* _Material supplied_:
== Segment start ==
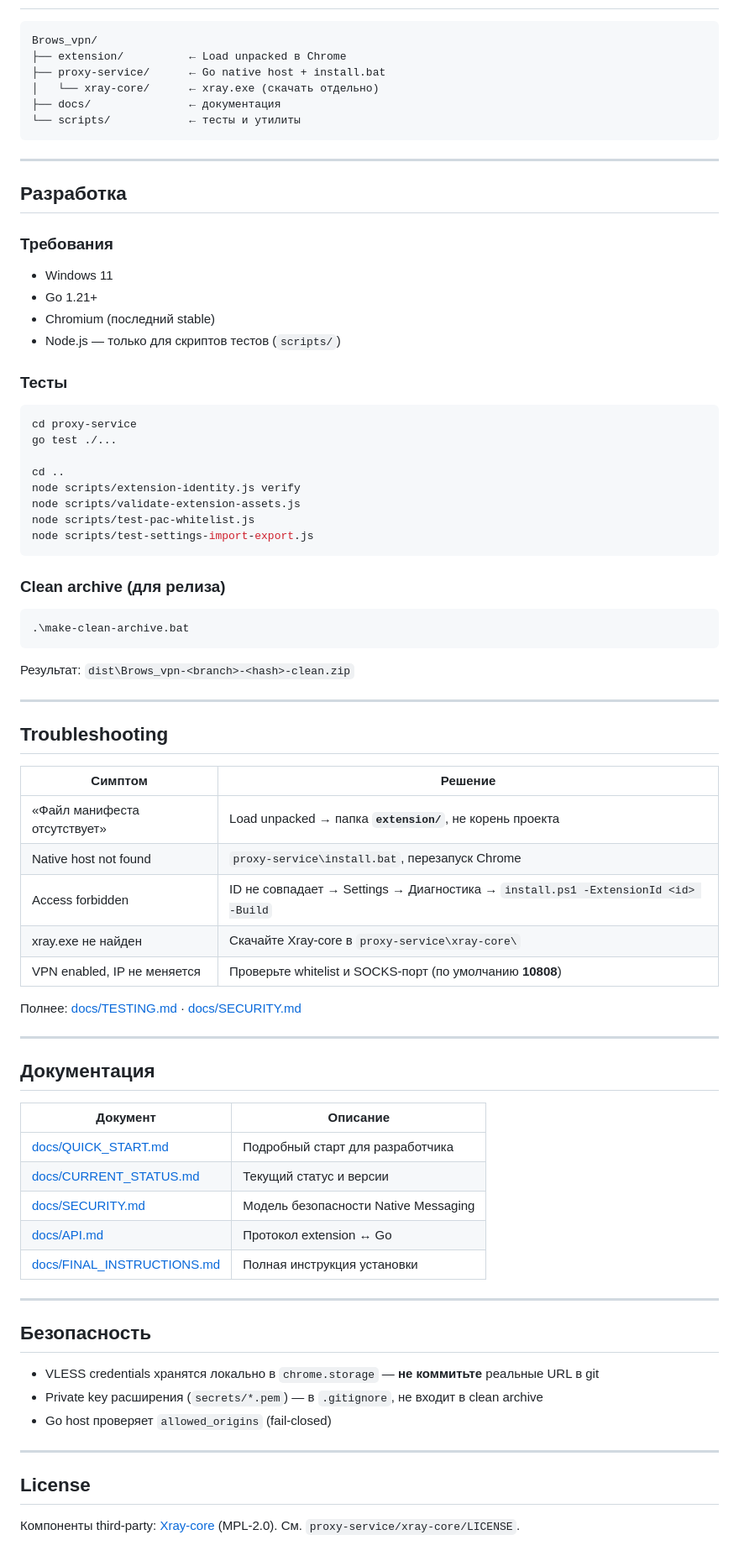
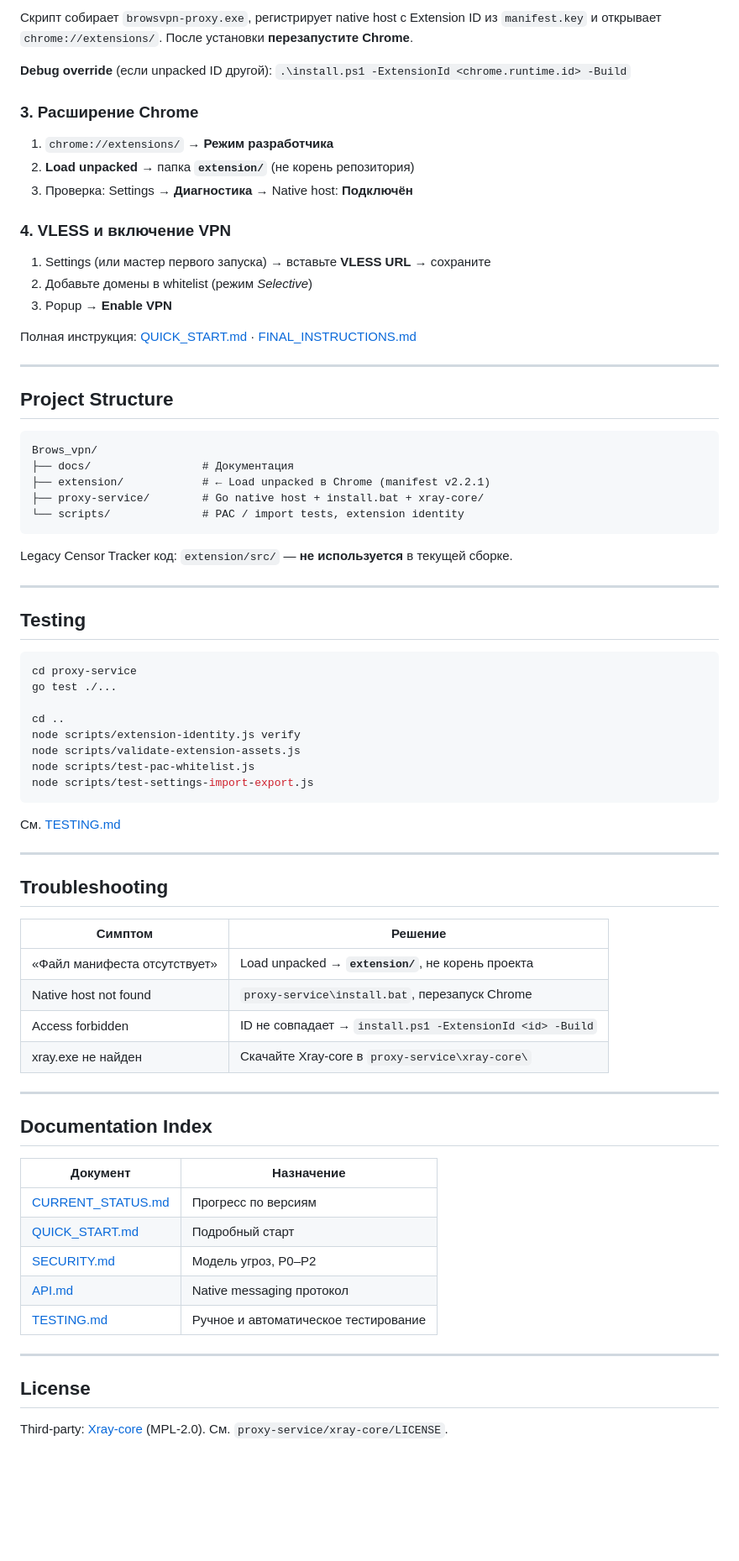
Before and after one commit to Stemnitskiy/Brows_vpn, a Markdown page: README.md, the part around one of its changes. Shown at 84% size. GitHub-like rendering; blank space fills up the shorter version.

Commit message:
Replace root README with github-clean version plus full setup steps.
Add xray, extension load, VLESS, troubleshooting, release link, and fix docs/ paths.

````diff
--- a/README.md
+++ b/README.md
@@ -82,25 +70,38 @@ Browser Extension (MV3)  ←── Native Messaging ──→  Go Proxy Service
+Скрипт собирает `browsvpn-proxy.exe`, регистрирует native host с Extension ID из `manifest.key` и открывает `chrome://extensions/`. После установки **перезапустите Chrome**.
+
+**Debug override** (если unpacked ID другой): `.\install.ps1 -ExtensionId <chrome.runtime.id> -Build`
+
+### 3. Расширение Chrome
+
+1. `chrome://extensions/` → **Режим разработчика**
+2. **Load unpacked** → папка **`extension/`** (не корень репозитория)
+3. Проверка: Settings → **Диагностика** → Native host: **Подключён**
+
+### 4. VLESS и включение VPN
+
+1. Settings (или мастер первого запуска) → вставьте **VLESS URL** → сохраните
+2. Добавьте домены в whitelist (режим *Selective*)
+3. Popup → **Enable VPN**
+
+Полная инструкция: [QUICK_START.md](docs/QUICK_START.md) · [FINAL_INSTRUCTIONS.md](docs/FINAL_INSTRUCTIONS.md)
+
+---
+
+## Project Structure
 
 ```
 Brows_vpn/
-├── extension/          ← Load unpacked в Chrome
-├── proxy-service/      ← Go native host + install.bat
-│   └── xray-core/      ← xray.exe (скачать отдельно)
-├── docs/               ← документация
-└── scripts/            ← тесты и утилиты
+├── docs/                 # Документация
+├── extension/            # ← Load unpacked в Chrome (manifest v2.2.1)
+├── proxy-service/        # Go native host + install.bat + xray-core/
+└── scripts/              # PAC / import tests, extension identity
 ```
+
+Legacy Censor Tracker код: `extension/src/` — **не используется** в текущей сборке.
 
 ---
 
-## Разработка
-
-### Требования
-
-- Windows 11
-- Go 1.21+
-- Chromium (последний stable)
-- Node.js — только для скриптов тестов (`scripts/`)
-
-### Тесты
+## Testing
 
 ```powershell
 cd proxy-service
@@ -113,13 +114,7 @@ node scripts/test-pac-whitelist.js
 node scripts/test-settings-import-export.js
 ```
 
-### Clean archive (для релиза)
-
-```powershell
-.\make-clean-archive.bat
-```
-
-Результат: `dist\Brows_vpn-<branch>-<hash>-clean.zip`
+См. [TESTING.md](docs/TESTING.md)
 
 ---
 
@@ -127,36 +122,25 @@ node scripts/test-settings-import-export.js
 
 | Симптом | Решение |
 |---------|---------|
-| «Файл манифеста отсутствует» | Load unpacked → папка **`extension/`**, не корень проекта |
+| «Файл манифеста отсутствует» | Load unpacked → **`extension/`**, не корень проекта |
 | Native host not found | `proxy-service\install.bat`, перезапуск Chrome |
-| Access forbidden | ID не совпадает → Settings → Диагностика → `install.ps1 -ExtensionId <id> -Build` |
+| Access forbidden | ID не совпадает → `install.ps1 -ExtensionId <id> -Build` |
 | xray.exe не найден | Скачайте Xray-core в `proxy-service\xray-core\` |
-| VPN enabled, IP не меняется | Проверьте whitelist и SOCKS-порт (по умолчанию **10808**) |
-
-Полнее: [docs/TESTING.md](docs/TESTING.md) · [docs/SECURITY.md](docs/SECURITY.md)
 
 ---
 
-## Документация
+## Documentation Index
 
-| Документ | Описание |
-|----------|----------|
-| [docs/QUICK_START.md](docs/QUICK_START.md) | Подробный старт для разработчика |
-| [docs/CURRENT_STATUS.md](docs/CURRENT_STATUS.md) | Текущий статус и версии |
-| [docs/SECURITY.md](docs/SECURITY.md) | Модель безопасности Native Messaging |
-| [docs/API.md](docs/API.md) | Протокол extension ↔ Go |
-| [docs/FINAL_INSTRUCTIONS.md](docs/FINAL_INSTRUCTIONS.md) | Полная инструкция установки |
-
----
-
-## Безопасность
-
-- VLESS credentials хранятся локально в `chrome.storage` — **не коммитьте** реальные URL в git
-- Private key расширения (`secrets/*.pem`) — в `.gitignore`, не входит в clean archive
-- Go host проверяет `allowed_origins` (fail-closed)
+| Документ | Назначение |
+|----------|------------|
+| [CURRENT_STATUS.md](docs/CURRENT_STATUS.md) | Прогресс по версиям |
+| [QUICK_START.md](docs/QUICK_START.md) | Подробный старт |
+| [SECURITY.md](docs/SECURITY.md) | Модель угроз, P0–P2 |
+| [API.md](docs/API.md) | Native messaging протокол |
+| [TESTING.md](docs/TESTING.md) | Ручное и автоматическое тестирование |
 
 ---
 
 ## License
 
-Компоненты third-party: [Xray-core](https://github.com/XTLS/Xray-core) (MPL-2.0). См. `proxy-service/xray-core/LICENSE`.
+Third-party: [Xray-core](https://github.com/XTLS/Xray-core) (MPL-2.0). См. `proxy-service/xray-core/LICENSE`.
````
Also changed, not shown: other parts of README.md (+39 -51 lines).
== Segment end ==
* _What the exercise asks_:
Set down the records again verbatim, with no pictures.

* _Result of the task_:
Before and after one commit to Stemnitskiy/Brows_vpn, a Markdown page: README.md, the part around one of its changes. Shown at 84% size. GitHub-like rendering; blank space fills up the shorter version.

Commit message:
Replace root README with github-clean version plus full setup steps.
Add xray, extension load, VLESS, troubleshooting, release link, and fix docs/ paths.

````diff
--- a/README.md
+++ b/README.md
@@ -82,25 +70,38 @@ Browser Extension (MV3)  ←── Native Messaging ──→  Go Proxy Service
+Скрипт собирает `browsvpn-proxy.exe`, регистрирует native host с Extension ID из `manifest.key` и открывает `chrome://extensions/`. После установки **перезапустите Chrome**.
+
+**Debug override** (если unpacked ID другой): `.\install.ps1 -ExtensionId <chrome.runtime.id> -Build`
+
+### 3. Расширение Chrome
+
+1. `chrome://extensions/` → **Режим разработчика**
+2. **Load unpacked** → папка **`extension/`** (не корень репозитория)
+3. Проверка: Settings → **Диагностика** → Native host: **Подключён**
+
+### 4. VLESS и включение VPN
+
+1. Settings (или мастер первого запуска) → вставьте **VLESS URL** → сохраните
+2. Добавьте домены в whitelist (режим *Selective*)
+3. Popup → **Enable VPN**
+
+Полная инструкция: [QUICK_START.md](docs/QUICK_START.md) · [FINAL_INSTRUCTIONS.md](docs/FINAL_INSTRUCTIONS.md)
+
+---
+
+## Project Structure
 
 ```
 Brows_vpn/
-├── extension/          ← Load unpacked в Chrome
-├── proxy-service/      ← Go native host + install.bat
-│   └── xray-core/      ← xray.exe (скачать отдельно)
-├── docs/               ← документация
-└── scripts/            ← тесты и утилиты
+├── docs/                 # Документация
+├── extension/            # ← Load unpacked в Chrome (manifest v2.2.1)
+├── proxy-service/        # Go native host + install.bat + xray-core/
+└── scripts/              # PAC / import tests, extension identity
 ```
+
+Legacy Censor Tracker код: `extension/src/` — **не используется** в текущей сборке.
 
 ---
 
-## Разработка
-
-### Требования
-
-- Windows 11
-- Go 1.21+
-- Chromium (последний stable)
-- Node.js — только для скриптов тестов (`scripts/`)
-
-### Тесты
+## Testing
 
 ```powershell
 cd proxy-service
@@ -113,13 +114,7 @@ node scripts/test-pac-whitelist.js
 node scripts/test-settings-import-export.js
 ```
 
-### Clean archive (для релиза)
-
-```powershell
-.\make-clean-archive.bat
-```
-
-Результат: `dist\Brows_vpn-<branch>-<hash>-clean.zip`
+См. [TESTING.md](docs/TESTING.md)
 
 ---
 
@@ -127,36 +122,25 @@ node scripts/test-settings-import-export.js
 
 | Симптом | Решение |
 |---------|---------|
-| «Файл манифеста отсутствует» | Load unpacked → папка **`extension/`**, не корень проекта |
+| «Файл манифеста отсутствует» | Load unpacked → **`extension/`**, не корень проекта |
 | Native host not found | `proxy-service\install.bat`, перезапуск Chrome |
-| Access forbidden | ID не совпадает → Settings → Диагностика → `install.ps1 -ExtensionId <id> -Build` |
+| Access forbidden | ID не совпадает → `install.ps1 -ExtensionId <id> -Build` |
 | xray.exe не найден | Скачайте Xray-core в `proxy-service\xray-core\` |
-| VPN enabled, IP не меняется | Проверьте whitelist и SOCKS-порт (по умолчанию **10808**) |
-
-Полнее: [docs/TESTING.md](docs/TESTING.md) · [docs/SECURITY.md](docs/SECURITY.md)
 
 ---
 
-## Документация
+## Documentation Index
 
-| Документ | Описание |
-|----------|----------|
-| [docs/QUICK_START.md](docs/QUICK_START.md) | Подробный старт для разработчика |
-| [docs/CURRENT_STATUS.md](docs/CURRENT_STATUS.md) | Текущий статус и версии |
-| [docs/SECURITY.md](docs/SECURITY.md) | Модель безопасности Native Messaging |
-| [docs/API.md](docs/API.md) | Протокол extension ↔ Go |
-| [docs/FINAL_INSTRUCTIONS.md](docs/FINAL_INSTRUCTIONS.md) | Полная инструкция установки |
-
----
-
-## Безопасность
-
-- VLESS credentials хранятся локально в `chrome.storage` — **не коммитьте** реальные URL в git
-- Private key расширения (`secrets/*.pem`) — в `.gitignore`, не входит в clean archive
-- Go host проверяет `allowed_origins` (fail-closed)
+| Документ | Назначение |
+|----------|------------|
+| [CURRENT_STATUS.md](docs/CURRENT_STATUS.md) | Прогресс по версиям |
+| [QUICK_START.md](docs/QUICK_START.md) | Подробный старт |
+| [SECURITY.md](docs/SECURITY.md) | Модель угроз, P0–P2 |
+| [API.md](docs/API.md) | Native messaging протокол |
+| [TESTING.md](docs/TESTING.md) | Ручное и автоматическое тестирование |
 
 ---
 
 ## License
 
-Компоненты third-party: [Xray-core](https://github.com/XTLS/Xray-core) (MPL-2.0). См. `proxy-service/xray-core/LICENSE`.
+Third-party: [Xray-core](https://github.com/XTLS/Xray-core) (MPL-2.0). См. `proxy-service/xray-core/LICENSE`.
````
Also changed, not shown: other parts of README.md (+39 -51 lines).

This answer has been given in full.